Read the entire article here.When a child buys a book from The 39 Clues series, she doesn’t only get an adventure story about a pair of siblings trying to uncover a family secret. Nestled inside the book is a set of collectors’ cards that can be used to play online games. Increasingly, Indian publishers are tucking gaming cards, badges and funky bookmarks into children’s books in a bid to break through the clutter at bookstores. Considering that Crossword Bookstores stocks approximately 12,000 children’s titles at their flagship Select CityWalk branch, it’s difficult for publishers to draw attention to their books unless it’s a classic such as Charlotte’s Web or a popular hit like Twilight. All this competition has bred innovation, said Vatsala Kaul Banerjee, an editorial director of children’s and reference books at Hachette India. “
Hachette has published three books with freebies so far: Friends Forever celebrates Friendship Day and comes with a friendship band, Mom & Me for Mother’s Day is available with a shining “World’s Best Mom” badge and World’s Best Dad has a Dad & Me button.
Apart from gifts, publishers are also throwing in posters and online contests that offer prizes. For instance, Tara Books is giving away a silk-screen print of a cat along with Anushka Ravishankar’s I Like Cats, which features felines in a variety of Indian tribal art forms. When Puffin launched Jeanne Perrett’s Ash & Tara: The Emerald Dagger, a fantasy set in the Mughal era, the marketing team organised an Ash and Tara Online Treasure Hunt on the Penguin India website.

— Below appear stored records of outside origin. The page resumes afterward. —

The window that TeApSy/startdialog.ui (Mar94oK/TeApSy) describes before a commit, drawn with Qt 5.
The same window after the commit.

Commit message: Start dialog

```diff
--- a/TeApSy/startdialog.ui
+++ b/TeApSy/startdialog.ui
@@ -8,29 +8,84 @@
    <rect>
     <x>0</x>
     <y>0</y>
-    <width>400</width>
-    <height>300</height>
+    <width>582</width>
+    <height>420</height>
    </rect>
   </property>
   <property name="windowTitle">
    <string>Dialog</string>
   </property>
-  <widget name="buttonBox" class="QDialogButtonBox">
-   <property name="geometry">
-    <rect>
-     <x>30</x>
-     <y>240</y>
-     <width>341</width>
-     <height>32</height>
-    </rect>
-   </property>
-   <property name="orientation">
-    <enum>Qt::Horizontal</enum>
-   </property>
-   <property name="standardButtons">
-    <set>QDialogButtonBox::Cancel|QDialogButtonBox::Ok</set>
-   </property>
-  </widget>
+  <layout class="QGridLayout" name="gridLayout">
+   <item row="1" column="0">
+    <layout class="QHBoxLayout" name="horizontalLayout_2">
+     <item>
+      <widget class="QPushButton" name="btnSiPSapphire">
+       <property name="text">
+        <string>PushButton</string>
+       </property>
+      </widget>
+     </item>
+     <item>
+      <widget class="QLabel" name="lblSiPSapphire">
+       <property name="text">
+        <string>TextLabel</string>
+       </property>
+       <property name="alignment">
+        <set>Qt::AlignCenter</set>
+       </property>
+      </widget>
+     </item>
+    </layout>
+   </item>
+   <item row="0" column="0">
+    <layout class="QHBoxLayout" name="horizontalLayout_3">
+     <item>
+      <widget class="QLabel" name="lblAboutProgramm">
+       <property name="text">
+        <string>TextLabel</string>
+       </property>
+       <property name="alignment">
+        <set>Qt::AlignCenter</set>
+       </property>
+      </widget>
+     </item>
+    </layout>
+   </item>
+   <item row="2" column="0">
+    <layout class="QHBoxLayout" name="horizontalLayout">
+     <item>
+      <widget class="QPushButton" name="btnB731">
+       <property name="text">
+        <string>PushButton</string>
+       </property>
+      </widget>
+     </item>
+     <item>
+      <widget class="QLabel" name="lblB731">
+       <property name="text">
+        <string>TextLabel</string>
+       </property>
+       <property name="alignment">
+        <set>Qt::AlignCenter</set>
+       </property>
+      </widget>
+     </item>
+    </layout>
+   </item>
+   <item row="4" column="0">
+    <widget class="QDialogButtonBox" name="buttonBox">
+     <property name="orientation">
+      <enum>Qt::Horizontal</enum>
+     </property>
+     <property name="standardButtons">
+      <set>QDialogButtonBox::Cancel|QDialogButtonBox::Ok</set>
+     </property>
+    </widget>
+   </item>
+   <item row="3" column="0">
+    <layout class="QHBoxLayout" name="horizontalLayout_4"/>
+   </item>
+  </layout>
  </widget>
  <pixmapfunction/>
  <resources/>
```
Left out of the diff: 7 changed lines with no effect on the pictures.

While some publishers are focussing on such marketing innovations, others are trying to create a buzz around the book or its characters. ACK Media, the publishers of Tinkle and Amar Chitra Katha comics, has a school programme at which students learn about Indian heroes such as Subhash Chandra Bose and JRD Tata.

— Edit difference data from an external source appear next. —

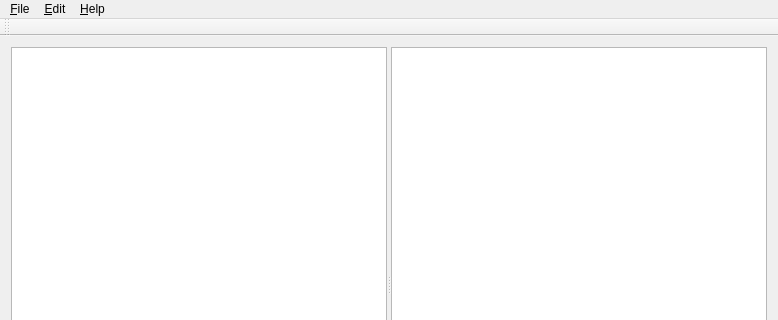
The window that mainwindow.ui (aizenbit/Scribbler) describes before a commit, drawn with Qt 5; both pictures show x 0 to 778 and y 0 to 320 of the 778 by 543 pixel window.
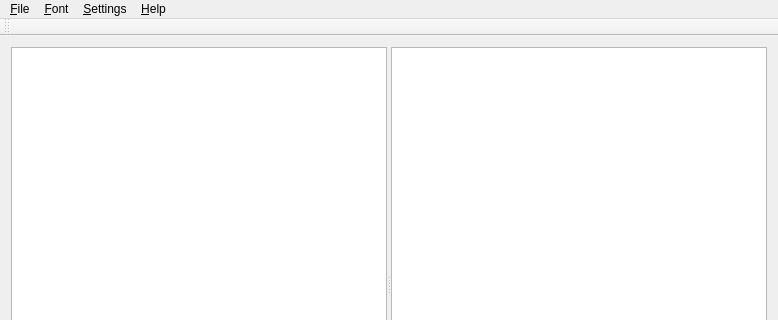
The same window after the commit. Custom widgets are drawn as their Qt base class.

```diff
--- a/mainwindow.ui
+++ b/mainwindow.ui
@@ -59,7 +59,7 @@
    </widget>
    <widget class="QMenu" name="menuEdit">
     <property name="title">
-     <string>&amp;Edit</string>
+     <string>&amp;Settings</string>
     </property>
     <addaction name="actionShow_ToolBar"/>
     <addaction name="actionPreferences"/>
@@ -72,7 +72,15 @@
     <addaction name="actionLicenses_and_Credits"/>
     <addaction name="actionAbout_Scribbler"/>
    </widget>
+   <widget class="QMenu" name="menuFont">
+    <property name="title">
+     <string>&amp;Font</string>
+    </property>
+    <addaction name="actionLoad_Font"/>
+    <addaction name="actionFont_Editor"/>
+   </widget>
    <addaction name="menuFile"/>
+   <addaction name="menuFont"/>
    <addaction name="menuEdit"/>
    <addaction name="menuAbout"/>
   </widget>
```
Left out of the diff: 4 changed lines with no effect on the pictures.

A classroom presentation is followed by a quiz, peppered with questions like “What will you do if someone snatches away your lunch box?” Based on the answers, a child is given a Hero profile – “You are 50 per cent Akbar, 10 per cent Gandhi and 40 per cent Laxmi Bai”, for example. “The point being that heroes are of different types, and you too can be a hero,” said Samir Patil, the CEO and founder of ACK Media.
However, publishers insist that innovations and freebies can only push a book’s popularity so far. “I think if the gift excites them and they pick up the books, they are likely to read the stories and try out some of the activities. And that’s more than enough in the direction of helping them be more excited about reading! The gift is only an add-on; it can never be the mainstay. If the book is bad, no gift is going to make up for it.”